Food prices jumped 1.2%. Prices of dairy and related products rose 2.9%, the largest gain since July 2007. Food prices have soared following Russia’s unprovoked war against Ukraine.
China’s zero COVID-19 policy, which dislocated supply chains, is also seen as keeping goods prices strong.
Economists polled by Reuters had forecast the monthly CPI picking up 0.7%. In the 12 months through May, the CPI increased 8.6%. That was the largest year-on-year increase since December 1981 and followed an 8.3% advance in April. Economists had hoped that the annual CPI rate peaked in April.
The inflation report was published ahead of an anticipated second 50 basis points rate hike from the Fed next Wednesday. The U.S. central bank is expected to raise its policy interest rate by an additional half a percentage point in July. It has hiked the overnight rate by 75 basis points since March.
Strong underlying inflation
Underlying inflation was equally strong last month as prices for services like rentals, hotel accommodations, and airline travel maintained their upward push. There had been hope that the shift in spending from goods to services would help to cool inflation. But a tight labor market is driving up wages, contributing to higher prices for services.
Excluding the volatile food and energy components, the CPI climbed 0.6% after advancing by the same margin in April.
The so-called core CPI increased 6.0% in the 12-months through May. That followed a 6.2% rise in April. Inflation by all measures has far exceeded the Fed’s 2% target.
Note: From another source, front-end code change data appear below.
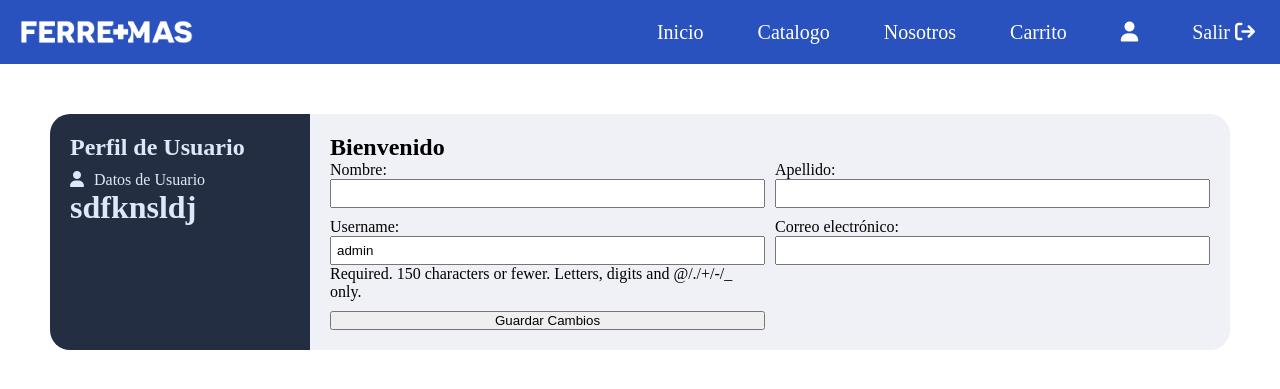
After one commit to Kriss071/eco-ferremas-agil, a Django app: page /user/profile in a window 1280 px wide. The commit adds this page. Shown: the top 389 px of the page. Run offline with Django 4.2, Linux system fonts and the light colour scheme; a user stored in the database is signed in; some libraries are stand-ins or nearby versions.

Commit message:
Perfil de usuario, editar usuario

```diff
--- a/authentication/forms.py
+++ b/authentication/forms.py
@@ -34,3 +34,14 @@ class CustomLoginForm(LoginForm):
         self.fields['password'].widget.attrs['placeholder'] = 'Ingresa tu contraseña'
         self.fields['remember'].widget.attrs['class'] = 'checkbox__recuerdame'
         self.fields['login'].label = "Usuario"
+
+class EditProfileForm(forms.ModelForm):
+    class Meta:
+        model = get_user_model()
+        fields = ['first_name', 'last_name', 'username', 'email']
+
+        labels = {
+            'first_name': 'Nombre',
+            'last_name': 'Apellido',
+            'email': 'Correo electrónico'
+        }
--- a/authentication/static/css/styles_auth.css
+++ b/authentication/static/css/styles_auth.css
@@ -1,4 +1,9 @@
-/* Formulario de Registro */
+main{
+    display: flex;
+    margin: 50px;
+}
+
+/* === Formulario de Registro === */
 
 .signup{
     width: 35%;
@@ -37,3 +42,57 @@
     padding: 10px;
     margin-bottom: 10px;
 }
+
+/* === Profile === */
+
+.profile-nav{
+    width: 20%;
+    background-color: #242E42;
+    color: #DDE9F8;
+    border-top-left-radius: 20px;
+    border-bottom-left-radius: 20px;
+    padding: 20px;
+}
+
+.profile-nav ul{
+    margin-top: 10px;
+}
+
+.profile-nav ul li a{
+    color: #DDE9F8;
+}
+
+.profile-nav ul li:hover{
+    a{
+        color: #88beff;
+    }
+}
+
+
+.profile-nav ul li i{
+    margin-right: 10px;
+}
+
+
+.profile-main{
+    width: 80%;
+    background-color: #F0F1F6;
+    border-top-right-radius: 20px;
+    border-bottom-right-radius: 20px;
+    padding: 20px;
+}
+
+.profile_edit-form{
+    display: grid;
+    grid-template-columns: repeat(2, 1fr);
+    gap: 10px;
+}
+
+.profile_edit-form li{
+    display: flex;
+    flex-direction: column;
+}
+
+.profile_edit-form li input{
+    padding: 5px;
+}
--- /dev/null
+++ b/authentication/templates/base-profile.html
@@ -0,0 +1,23 @@
+{% extends 'base.html' %}
+{% block title %}Perfil{% endblock %}
+{% load static %}
+
+{% block app_styles %}
+<link rel="stylesheet" href="{% static 'css/styles_auth.css' %}">
+{% endblock %}
+
+{% block content %}
+
+    <div class="profile-nav">
+        <h2>Perfil de Usuario</h2>
+        <ul>
+            <li><i class="fa-solid fa-user"></i><a href="{% url 'profile' %}">Datos de Usuario</a></li>
+            {% if user.is_superuser %}
+            <h1>sdfknsldj</h1>
+            {% endif %}
+        </ul>
+
+    </div>
+    {% block profile %}
+    {% endblock %}
+{% endblock %}
--- /dev/null
+++ b/authentication/templates/profile.html
@@ -0,0 +1,14 @@
+{% extends 'base-profile.html' %}
+{% block title %}Perfil de Usuario{% endblock %}
+
+{% block profile %}
+    <div class="profile-main">
+        <h2>Bienvenido {{ user.first_name }}</h2>
+
+        <form class="profile_edit-form" method="POST">
+            {% csrf_token %}
+            {{ form.as_ul }}
+            <button type="submit">Guardar Cambios</button>
+        </form>
+    </div>
+{% endblock %}
--- /dev/null
+++ b/authentication/urls.py
@@ -0,0 +1,6 @@
+from django.urls import path
+from .views import *
+
+urlpatterns = [
+    path('profile', profile, name='profile')
+]
--- a/authentication/views.py
+++ b/authentication/views.py
@@ -1,3 +1,23 @@
-from django.shortcuts import render
+from django.shortcuts import render, redirect
+from django.contrib.auth.decorators import login_required
+from .forms import *
+
+
 
 # Create your views here.
+
+@login_required
+def profile(request):
+    if request.method == 'POST':
+        form = EditProfileForm(request.POST, instance=request.user)
+        if form.is_valid():
+            form.save()
+            return redirect('profile')
+    else:
+        form = EditProfileForm(instance=request.user)
+
+    context = {
+        'form': form
+    }
+
+    return render(request, 'profile.html', context)
--- a/ecoFerremas/settings.py
+++ b/ecoFerremas/settings.py
@@ -140,6 +140,7 @@ ACCOUNT_EMAIL_VERIFICATION = "mandatory"
 ACCOUNT_LOGOUT_REDIRECT_URL = '/accounts/login/'
 LOGIN_REDIRECT_URL = '/accounts/email/'
 ACCOUNT_SIGNUP_REDIRECT_URL = '/'
+LOGIN_REDIRECT_URL = '/'
 
 # EMAIL ALLAUTH
 EMAIL_BACKEND = 'django.core.mail.backends.smtp.EmailBackend'
--- a/ecoFerremas/urls.py
+++ b/ecoFerremas/urls.py
@@ -25,6 +25,7 @@ urlpatterns = [
     path('', RedirectView.as_view(url='store/', permanent=True)),
     path('store/', include('store.urls')),
     path('accounts/', include('allauth.urls')),
+    path('user/', include('authentication.urls'))
 ]
 
 if settings.DEBUG:
--- a/store/static/css/styles_store.css
+++ b/store/static/css/styles_store.css
@@ -18,19 +18,19 @@ nav {
 }
 
 nav ul {
+    position: relative;
     width: 100%;
     text-align: end;
 }
 
 nav li {
     display: inline-block;
-    position: relative;
 }
 
 nav a {
     display: block;
     line-height: 64px;
-    padding: 0 14px;
+    padding: 0 25px;
     text-decoration: none;
     color: #FFFFFF;
     font-size: 20px;
--- a/store/templates/base.html
+++ b/store/templates/base.html
@@ -8,6 +8,7 @@
     <title>{% block title %}{% endblock %}</title>
     <link rel="stylesheet" href="{% static 'css/styles_store.css' %}">
     {% block app_styles %}{% endblock %}
+
 </head>
 
 <body>
@@ -15,10 +16,21 @@
         <nav>
             <img src="{% static 'img/logo.png' %}" alt="logo.png">
             <ul>
-                <li><a href="{% url 'index' %}"">Inicio</a></li>
+                <li><a href="{% url 'index' %}">Inicio</a></li>
                 <li><a href="{% url 'catalogue' %}">Catalogo</a></li>
                 <li><a href='#'>Nosotros</a></li>
-                <li><a href="{% url 'cart' %}"">Carrito</a></li>
+                <li><a href="{% url 'cart' %}">Carrito</a></li>
+                <li>
+                    {% if user.is_authenticated %}
+                        <li><a href="{% url 'profile' %}"><i class="fa-solid fa-user"></i></a></li>
+                        <li><a href="{% url 'account_logout'%}">Salir <i class="fa-solid   fa-arrow-right-from-bracket"></i></a></li>
+                    {% else %}
+                        <li><a href="{% url 'account_login' %}">Login</a></li>
+                        <li><a href="{% url 'account_signup' %}">Sign in</a></li>
+                    {% endif %}
+                    </ul>
+                </li>
+
             </ul>
         </nav>
     </header>
@@ -32,6 +44,8 @@
     </footer>
 
     <script src="{% static 'js/functions.js' %}"></script>
+    <script src="https://kit.fontawesome.com/61e189dcda.js" crossorigin="anonymous"></script>
+
 
 </body>
 
--- a/store/views.py
+++ b/store/views.py
@@ -23,6 +23,7 @@ def catalogue(request):
 
     return render(request, 'catalogue.html', context)
 
+# === Cart ===
 def cart(request):
     return render(request, 'cart/cart.html')
 
@@ -49,6 +50,5 @@ def clear_cart(request):
     cart.clear()
     return redirect('cart')
 
-
 def error(request, context):
     return render(request, 'error.html', context)
```
Also changed, not shown: store/templates/index.html (+1 -8 lines), db.sqlite3.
The core CPI was lifted by rents, with owners’ equivalent rent of primary residence, which is what a homeowner would receive from renting a home, rising a solid 0.6%. That was the largest increase since August 1990.
Airline fares increased 12.6% after surging 18.6% in April. Used cars and trucks prices rebounded 1.8% after declining for three straight months. New motor vehicle prices rose a solid 1.0%, while the cost of medical care increased 0.4%.
Consumers also paid more for household furnishings and operations as well as recreation. Apparel prices rose 0.7%. There were also increases in the cost of motor vehicle insurance, personal care, education, and tobacco.
Copyright 2022 Thomson/Reuters